WHAT YOU WILL DO: Of the lines below, copy those that hold the word "Dossier".

*** EXCERPTED RECORDS ***

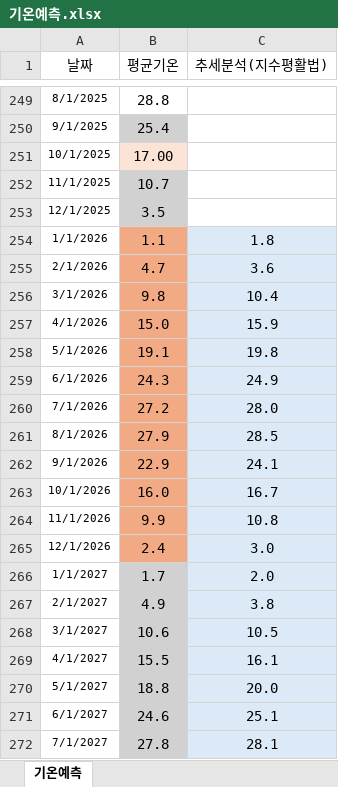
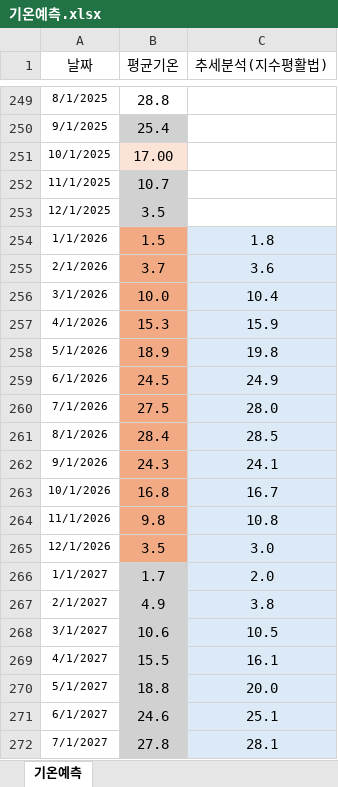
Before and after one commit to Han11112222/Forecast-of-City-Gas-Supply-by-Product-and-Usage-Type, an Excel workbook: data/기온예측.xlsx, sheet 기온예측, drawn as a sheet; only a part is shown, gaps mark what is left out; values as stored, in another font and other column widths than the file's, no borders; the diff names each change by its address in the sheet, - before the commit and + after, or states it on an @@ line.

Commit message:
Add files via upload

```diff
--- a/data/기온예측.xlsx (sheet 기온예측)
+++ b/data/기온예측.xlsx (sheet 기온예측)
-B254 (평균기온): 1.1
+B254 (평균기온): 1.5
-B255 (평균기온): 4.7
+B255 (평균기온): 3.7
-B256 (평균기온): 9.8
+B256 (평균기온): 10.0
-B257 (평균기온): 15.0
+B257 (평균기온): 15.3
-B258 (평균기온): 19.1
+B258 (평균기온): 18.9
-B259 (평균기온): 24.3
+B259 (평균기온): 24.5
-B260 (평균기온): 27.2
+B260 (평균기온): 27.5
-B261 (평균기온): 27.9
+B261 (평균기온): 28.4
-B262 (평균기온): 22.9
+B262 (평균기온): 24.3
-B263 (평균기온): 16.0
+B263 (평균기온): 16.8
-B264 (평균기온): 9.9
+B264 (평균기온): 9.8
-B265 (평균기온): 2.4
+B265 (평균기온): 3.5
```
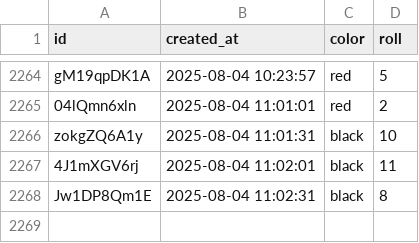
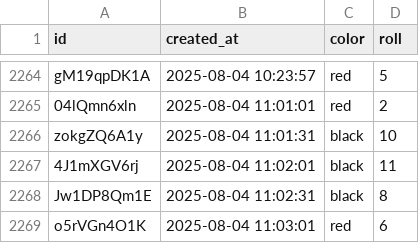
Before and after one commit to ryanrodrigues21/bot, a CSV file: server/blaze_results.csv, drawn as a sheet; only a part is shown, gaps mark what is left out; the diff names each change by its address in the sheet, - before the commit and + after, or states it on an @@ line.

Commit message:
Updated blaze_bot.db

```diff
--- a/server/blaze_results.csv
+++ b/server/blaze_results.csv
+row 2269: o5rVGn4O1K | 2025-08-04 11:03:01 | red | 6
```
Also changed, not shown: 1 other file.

*** End of EXCERPTED RECORDS ***
*** EXCERPTED RECORDS ***

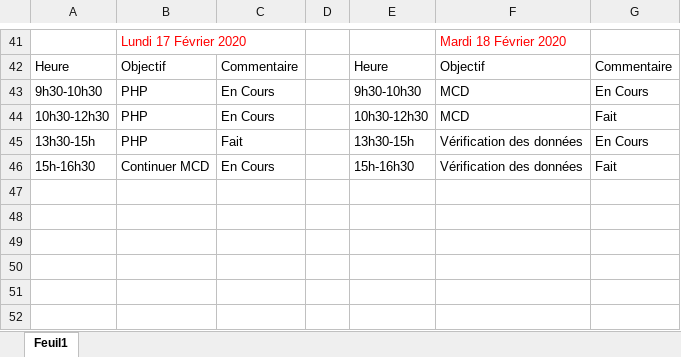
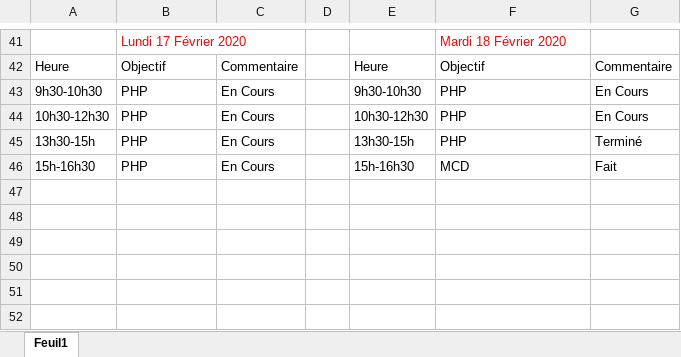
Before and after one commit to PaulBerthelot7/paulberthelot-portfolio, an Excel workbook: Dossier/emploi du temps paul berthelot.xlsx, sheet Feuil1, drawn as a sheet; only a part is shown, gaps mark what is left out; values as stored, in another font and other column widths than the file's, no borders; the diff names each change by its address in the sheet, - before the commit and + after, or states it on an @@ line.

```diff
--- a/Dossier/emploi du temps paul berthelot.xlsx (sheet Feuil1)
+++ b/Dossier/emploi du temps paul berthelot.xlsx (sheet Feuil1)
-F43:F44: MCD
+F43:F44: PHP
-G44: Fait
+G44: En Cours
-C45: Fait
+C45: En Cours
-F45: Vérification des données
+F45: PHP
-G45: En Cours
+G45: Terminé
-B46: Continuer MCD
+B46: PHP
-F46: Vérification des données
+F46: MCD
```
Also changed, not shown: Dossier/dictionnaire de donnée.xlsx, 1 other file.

*** End of EXCERPTED RECORDS ***

RESULT FOR THIS TASK:
Before and after one commit to PaulBerthelot7/paulberthelot-portfolio, an Excel workbook: Dossier/emploi du temps paul berthelot.xlsx, sheet Feuil1, drawn as a sheet; only a part is shown, gaps mark what is left out; values as stored, in another font and other column widths than the file's, no borders; the diff names each change by its address in the sheet, - before the commit and + after, or states it on an @@ line.
--- a/Dossier/emploi du temps paul berthelot.xlsx (sheet Feuil1)
+++ b/Dossier/emploi du temps paul berthelot.xlsx (sheet Feuil1)
Also changed, not shown: Dossier/dictionnaire de donnée.xlsx, 1 other file.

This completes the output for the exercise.